Starting with the line that contains "started or not." and stopping after the line that contains "can be combined", return each line below exactly as written, with no others.

┄┄┄┄┄┄┄┄┄┄┄┄┄┄┄┄┄┄┄┄

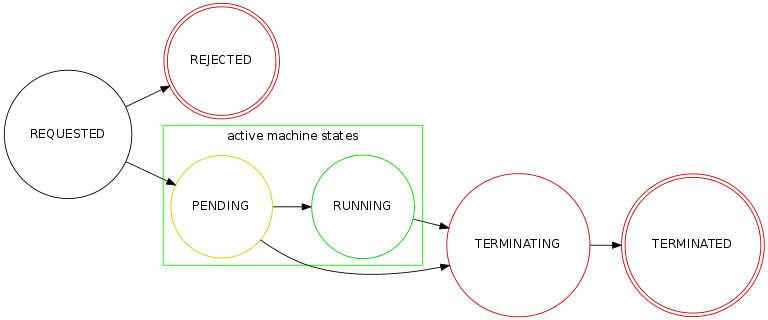
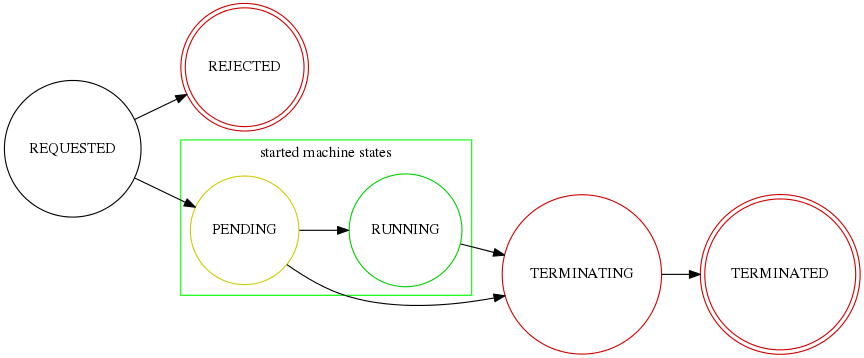
updated to version 3.0.0 of api

diff --git a/docs/conf.py b/docs/conf.py
@@ -51,9 +51,9 @@ copyright = u'2014, Elastisys AB'
 # built documents.
 #
 # The short X.Y version.
-version = '2.0.0'
+version = '3.0.0'
 # The full version, including alpha/beta/rc tags.
-release = '2.0.0'
+release = '3.0.0'
 
 # The language for content autogenerated by Sphinx. Refer to documentation
 # for a list of supported languages.

diff --git a/docs/api.rst b/docs/api.rst
@@ -33,6 +33,10 @@ The logical group of machines that a cloud pool manages is referred to
 as its **machine pool**.
 
 
+.. _machine_state:
+
+machine state
+*************
 A cloud pool needs to be able to report the execution state of its machine 
 pool members in a cloud-neutral manner (see :ref:`get_machine_pool`). 
 Since cloud providers differ quite a lot in the state models they use, the 
@@ -66,29 +70,87 @@ The diagram below illustrates the state transitions that describe the lifecycle 
 a machine.
 
 .. image:: images/machinestates.png
-  :width: 700px
+  :width: 800px
 
-The ``PENDING`` and ``RUNNING`` states are said to be the *active machine 
-states*. Machines in an active state are executing. However, just because a machine 
-is active doesn't necessarily mean that it is doing useful work. For example, it may
+The ``PENDING`` and ``RUNNING`` states are said to be the *started machine 
+states*. Machines in a started state are executing. However, just because a machine 
+is executing doesn't necessarily mean that it is doing useful work. For example, it may
 have failed to properly boot, it may have crashed or encountered a fatal bug.
 
+So the machine state is the execution state of the machine, as reported by the cloud
+API, which really only tells us if a particular pool member is started or not.
+To be able to reason about the *health* of a pool member, each machine's metadata 
+carries two additional state fields -- the :ref:`membership_status` and the :ref:`service_state`.
+These states are intended to be set by external means, such as by a human operator
+or an external health monitoring service. A cloud pool is required to be ready to receive 
+state updates these fields (see :ref:`set_membership_status` and :ref:`set_service_state`)
+for the machines its pool and to include those states on subsequent queries about 
+the pool members (:ref:`get_machine_pool`).
+
+
+.. _membership_status:
+
+membership status
+*****************
+The **membership status** is used to indicate to the cloud pool that a certain
+machine needs to be given special treatment. The membership status can, for 
+example, be set to protect a machine from being terminated (by setting its 
+evictability) or to mark a machine as being in need of replacement (by setting 
+its activity flag). This allows us, for example, to isolate a failed machine for 
+further inspection and to provision a replacement to sustain sufficient capacity.
+It also allows us to have "blessed"/"seed" pool members that may not be 
+terminated. See the :ref:`set_membership_status` method for more deatils.
+
+The ``active`` and ``evictable`` fields of the membership status can be combined
+according to the table below to produce four main membership states:
+
+
++-------------------+------------+------------------+ 
+|                   | **active** | **not active**   |
++===================+============+==================+ 
+| **evictable**     | default    | disposable       | 
++-------------------+------------+------------------+ 
+| **not evictable** | blessed    | awaiting service | 
++-------------------+------------+------------------+ 
+
+
+
+  - ``default``: a machine that is both an active and evictable group member.
+
+  - ``blessed``: a machine that is a permanent pool member that cannot be 
+    evicted. This can, for example, be used to include `reserved machine 
+    instances <http://aws.amazon.com/ec2/purchasing-options/reserved-instances/>`_
+    in the pool.
+
+  - ``awaiting service``: a machine that is in need of service. The machine
+    is to be replaced and should be kept alive for troubleshooting.
+
+  - ``disposable``: a machine that is non-functioning and should be replaced 
+    and terminated.
+
+
+At any time, the *active size* of the cloud pool should be interpreted as the
+number of allocated machines that have not been marked with an inactive membership 
+status. That is, all machines in one of the machine states ``REQUESTED``, ``PENDING``, 
+or ``RUNNING`` and *not* having a membership status with ``active`` set to ``false``.
+
+
+
+
+.. _service_state:
+
+service state
+*************
 There are cases where we need to be able to reason about the operational state of
 the service running on the machine. For example, we may not want to register a running
-machine to a load balancer until it is fully initialized and ready to accept requests.
-To this end, a cloud pool may include a :ref:`service state <service_state_table>` 
-for a machine. Whereas the `machine state` should be viewed  as the execution 
-state of the machine as reported by the cloud API, the **service state** of a machine
-is the operational health of the service running on the machine.
-
-A cloud pool does not need to monitor the service state (health) of its machines,
-although it could. However, a cloud pool is required to be ready to receive 
-service state updates (see :ref:`set_service_state`) for the machines in its pool 
-and to include those states on subsequent queries about the pool members 
-(:ref:`get_machine_pool`). A human operator or an external monitoring service should 
-be able to set the service state for a certain machine. In case no service state
-has been reported for a machine, the cloud pool should report the machine as being
-in a service state of ``UNKNOWN``.
+machine to a load balancer until it is fully initialized and ready to accept requests, and
+we may want to unregister unhealthy machines. To this end, a cloud pool may include 
+a **service state** for a machine. Whereas the *machine state*
+should be viewed  as the execution state of the *machine*, 
+the *service state* should be viewed as the operational health of the 
+*service running on the machine*. Service states have no semantic implications to the
+cloud pool. They should be regarded as informational "marker states" that may be used
+by third party services (such as a load balancer).
 
 The range of permissible service states are as follows:
 
@@ -104,31 +166,14 @@ The range of permissible service states are as follows:
 +---------------------+---------------------------------------------------------------------+
 | ``UNHEALTHY``       | The service is not functioning properly (health checks fail).       |
 +---------------------+---------------------------------------------------------------------+
-| ``OUT_OF_SERVICE``  | The service is unhealthy and is in need of repair. It should be     |
-|                     | considered out of service and not able to accept work until it      |
-|                     | has recovered. When this service state is set for a machine, a      |  
-|                     | replacement instance will be launched, as the machine is no         |
-|                     | longer considered part of the active machine pool (even if it is    |
-|                     | in machine state ``RUNNING``).                                      |
+| ``OUT_OF_SERVICE``  | The service is unhealthy and has been taken out of service for      |
+|                     | troubleshooting and/or repair.                                      |
 +---------------------+---------------------------------------------------------------------+
 | ``UNKNOWN``         | The service state of the machine cannot be (or has not yet been)    |
 |                     | determined.                                                         |
 +---------------------+---------------------------------------------------------------------+
 
-The ``OUT_OF_SERVICE`` state marks a machine pool member as being taken out of service
-and awaiting troubleshooting. The cloud pool should take measures to ensure that
-a replacement machine is launched for any out-of-service machine.
-
-Except for the ``OUT_OF_SERVICE`` state, service states are only informational 
-"marker states" that, for example, can be used to monitor service health and
-register machines with a load balancer as they become ``IN_SERVICE`` and unregister
-them when in state ``UNHEALTHY`` or ``OUT_OF_SERVICE``.
-
-At any time, the *effective size* of the machine pool should be interpreted as the
-number of allocated machines that have not been marked out-of-service (awaiting 
-troubleshooting/repair). That is, all machines in one of the machine states 
-``REQUESTED``, ``PENDING``, or ``RUNNING`` and *not* being in service state 
-``OUT_OF_SERVICE``.
+See the :ref:`set_service_state` method for more deatils.
 
 
 
@@ -144,13 +189,24 @@ Get machine pool
   
   - **Method**: ``GET /pool``
   - **Description**: Retrieves the current machine pool members.
-    
-    Note that the returned machines may be in any :ref:`machine state <machine_state_table>`
-    (``REQUESTED``, ``RUNNING``, ``TERMINATED``, etc). The machines that are considered part of 
-    the active pool are machines in machine states ``REQUESTED``, ``PENDING`` or
-    ``RUNNING`` and that are *not* in service state ``OUT_OF_SERVICE``. The 
-    :ref:`service state <service_state_table>` should be reported as ``UNKNOWN`` for machine instances that have 
-    not had any service state reported (see :ref:`set_service_state`).
+
+    Note that the returned machines may be in any :ref:`machine_state`
+    (``REQUESTED``, ``RUNNING``, ``TERMINATED``, etc).
+
+    The :ref:`membership_status` of a started machine determines if
+    it is to be considered an active member of the pool.The *active size* 
+    of the machine pool should be interpreted as the number of allocated 
+    machines (in any of the non-terminal machine states ``REQUESTED``,
+    ``PENDING`` or ``RUNNING`` that have not been marked with an inactive
+    :ref:`membership_status`.
+
+    The :ref:`service_state` should be set to ``UNKNOWN`` for all machine instances 
+    for which no service state has been reported (see :ref:`set_service_state`).
+
+    Similarly, the :ref:`membership_status` should be set to the default 
+    (active, evictable) status for all machine instances for which no membership 
+    status has been reported (see :ref:`set_membership_status`).
+
   - **Input**: None
   - **Output**: 
       - On success: HTTP response code 200 with a :ref:`machine_pool_message`
@@ -218,18 +274,43 @@ Terminate machine
 
 
 
+.. _set_membership_status:
+
+Set membership status
+*********************
+
+  - **Method**: ``POST /pool/<machineId>/membershipStatus``
+  - **Description**:  Sets the :ref:`membership_status` of a given pool member.
+
+    The membership status for a machine can be set to protect the machine
+    from being terminated (by setting its evictability status) and/or to mark
+    a machine as being in need of replacement by flagging it as an inactive
+    pool member.
+
+    The specific mechanism to mark group members, which may depend on the 
+    features offered by the particular cloud API, is left to the 
+    implementation but could, for example, make use of tags.
+  - **Input**: A :ref:`set_membership_status_message`.
+  - **Output**:
+      - On success: HTTP response code 200 without message content.
+      - On error:    
+          - on illegal input: code 400 with an :ref:`error_response_message`
+          - if the machine is not a pool member: code 404 with an :ref:`error_response_message`
+          - otherwise: HTTP response code 500 with an :ref:`error_response_message`
+
+
 .. _set_service_state:
 
 Set service state
 *****************
 
   - **Method**: ``POST /pool/<machineId>/serviceState``
-  - **Description**:  Sets the service state of a machine pool member with
-    id ``<machineId>``. Setting the service state has no side-effects, unless 
-    the service state is set to ``OUT_OF_SERVICE``, in which case a replacement 
-    machine will (eventually) be launched since out-of-service machines are not 
-    considered effective members of the pool. An out-of-service machine can later 
-    be taken back into service by another call to this method to re-set its service state.
+  - **Description**: Sets the :ref:`service_state` of a given machine pool member. 
+ 
+    Setting the service state does not have any functional implications on the pool
+    member, but should be seen as way to supply operational information about
+    the service running on the machine to third-party services (such as load
+    balancers).
 
     The specific mechanism to mark group 
     members, which may depend on the features offered by the particular cloud 
@@ -354,6 +435,7 @@ Here, every ``<machine>`` is also a json document with the following structure: 
   {
     "id": <string>,
     "machineState": <machine state>,
+    "membershipStatus": {"active": bool, "evictable": bool},
     "serviceState": <service state>,
     "launchtime": <iso-8601 datetime>,
     "publicIps": [<ip-address>, ...],
@@ -364,11 +446,10 @@ Here, every ``<machine>`` is also a json document with the following structure: 
 The attributes are to be interpreted as follows:
   
   * ``id``: The identifier of the machine.
-  * ``machineState``: The execution state of the machine. See the 
-    :ref:`machine state table <machine_state_table>` for the range of possible values.
+  * ``machineState``: The execution state of the machine. See the section on :ref:`machine_state`.
+  * ``membershipStatus``: The :ref:`membership_status` of the machine.
   * ``serviceState``: The operational state of the service running on the machine.
-    See the :ref:`service state table <service_state_table>` for the range of 
-    possible values.
+    See the section on :ref:`service_state`.
   * ``launchtime``: The launch time of the machine if it has been launched. If the machine
     is in a state where it hasn't been launched yet (``REQUESTED`` state) this attribute
     may be left out or set to ``null``.
@@ -389,6 +470,7 @@ Below is a sample machine pool document: ::
       {
         "id": "i-123456",
         "machineState": "RUNNING",
+        "membershipStatus": {"active": true, "evictable": true},
         "serviceState": "IN_SERVICE",
         "launchtime": "2013-11-07T14:50:00.000Z",
         "publicIps": ["54.211.230.169"],
@@ -400,6 +482,7 @@ Below is a sample machine pool document: ::
       {
         "id": "i-123457",
         "machineState": "PENDING",
+        "membershipStatus": {"active": true, "evictable": true},
         "serviceState": "BOOTING",
         "launchtime": "2013-11-07T13:49:50.000Z",        
         "publicIps": [],
@@ -423,7 +506,7 @@ Pool size message
 | Description  | Carries information about the pool size, both                                         |
 |              | desired and actual size.                                                              |
 +--------------+---------------------------------------------------------------------------------------+
-| Schema       | ``{ "desiredSize": <number>, "allocated": <number>, "outOfService": <number> }``      |
+| Schema       | ``{ "desiredSize": <number>, "allocated": <number>, "active": <number> }``            |
 +--------------+---------------------------------------------------------------------------------------+
 
 The attributes are to be interpreted as follows:
@@ -431,12 +514,11 @@ The attributes are to be interpreted as follows:
   * ``desiredSize``: The last desired size set for the machine pool (see :ref:`set_desired_size`).
   * ``allocated``: The number of allocated machines in the pool (in one of 
     machine states ``REQUESTED``, ``PENDING``, ``RUNNING``)
-  * ``outOfService``: The number of machines in the pool that are marked with 
-    a ``OUT_OF_SERVICE`` service state.
+  * ``active``: The number of machines in the pool with an ``active`` :ref:`membership_status`.
 
 Example: ::
 
-   { "desiredSize": 3, "allocated": 4, "outOfService": 1 }
+   { "desiredSize": 3, "allocated": 4, "active": 3 }
 
 
 
@@ -487,6 +569,36 @@ The attributes are to be interpreted as follows:
 Example where a replacement machine is desired: ::
 
    { "decrementDesiredSize": false }
+
+
+
+.. _set_membership_status_message:
+
+Set membership status message
+*****************************
+
++--------------+-----------------------------------------------------------------+
+| Description  | Specifies the membership status for a machine.                  |
++--------------+-----------------------------------------------------------------+
+| Schema       | ``{ "membershipStatus": {"active": bool, "evictable": bool} }`` |
++--------------+-----------------------------------------------------------------+
+
+The attributes are to be interpreted as follows:
+  
+  * ``active``: Indicates if this is an active (working) pool member. A ``true``
+    value indicates that this machine is a functioning pool member. A
+    ``false`` value indicates that a replacement machine needs to be launched 
+    for this pool member.
+  * ``evictable``: Indicates if this machine is a blessed member of the
+    machine pool. That is, if this field is ``true``, the cloud pool may not 
+    select this machine for termination when pool needs to be scaled in.
+
+Example of a membership status for a broken machine that needs a replacement
+(``active`` == ``false``), but is to be kept around in the pool for troubleshooting
+(``evictable`` == ``false``): ::
+
+   { "membershipStatus": {"active": false, "evictable": false} }
+
 
 
 

diff --git a/docs/index.rst b/docs/index.rst
@@ -1,7 +1,7 @@
-elastisys:scale cloud pool REST API documentation (version 2.0)
+elastisys:scale cloud pool REST API documentation (version 3.0)
 ===============================================================
 
-This documentation covers version 2.0 of the REST API that all 
+This documentation covers version 3.0 of the REST API that all 
 `elastisys:scale <http://elastisys.com/scale>`_ cloud pool endpoints
 are required to publish.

┄┄┄┄┄┄┄┄┄┄┄┄┄┄┄┄┄┄┄┄

## Exercise answer
+API, which really only tells us if a particular pool member is started or not.
+To be able to reason about the *health* of a pool member, each machine's metadata 
+carries two additional state fields -- the :ref:`membership_status` and the :ref:`service_state`.
+These states are intended to be set by external means, such as by a human operator
+or an external health monitoring service. A cloud pool is required to be ready to receive 
+state updates these fields (see :ref:`set_membership_status` and :ref:`set_service_state`)
+for the machines its pool and to include those states on subsequent queries about 
+the pool members (:ref:`get_machine_pool`).
+
+
+.. _membership_status:
+
+membership status
+*****************
+The **membership status** is used to indicate to the cloud pool that a certain
+machine needs to be given special treatment. The membership status can, for 
+example, be set to protect a machine from being terminated (by setting its 
+evictability) or to mark a machine as being in need of replacement (by setting 
+its activity flag). This allows us, for example, to isolate a failed machine for 
+further inspection and to provision a replacement to sustain sufficient capacity.
+It also allows us to have "blessed"/"seed" pool members that may not be 
+terminated. See the :ref:`set_membership_status` method for more deatils.
+
+The ``active`` and ``evictable`` fields of the membership status can be combined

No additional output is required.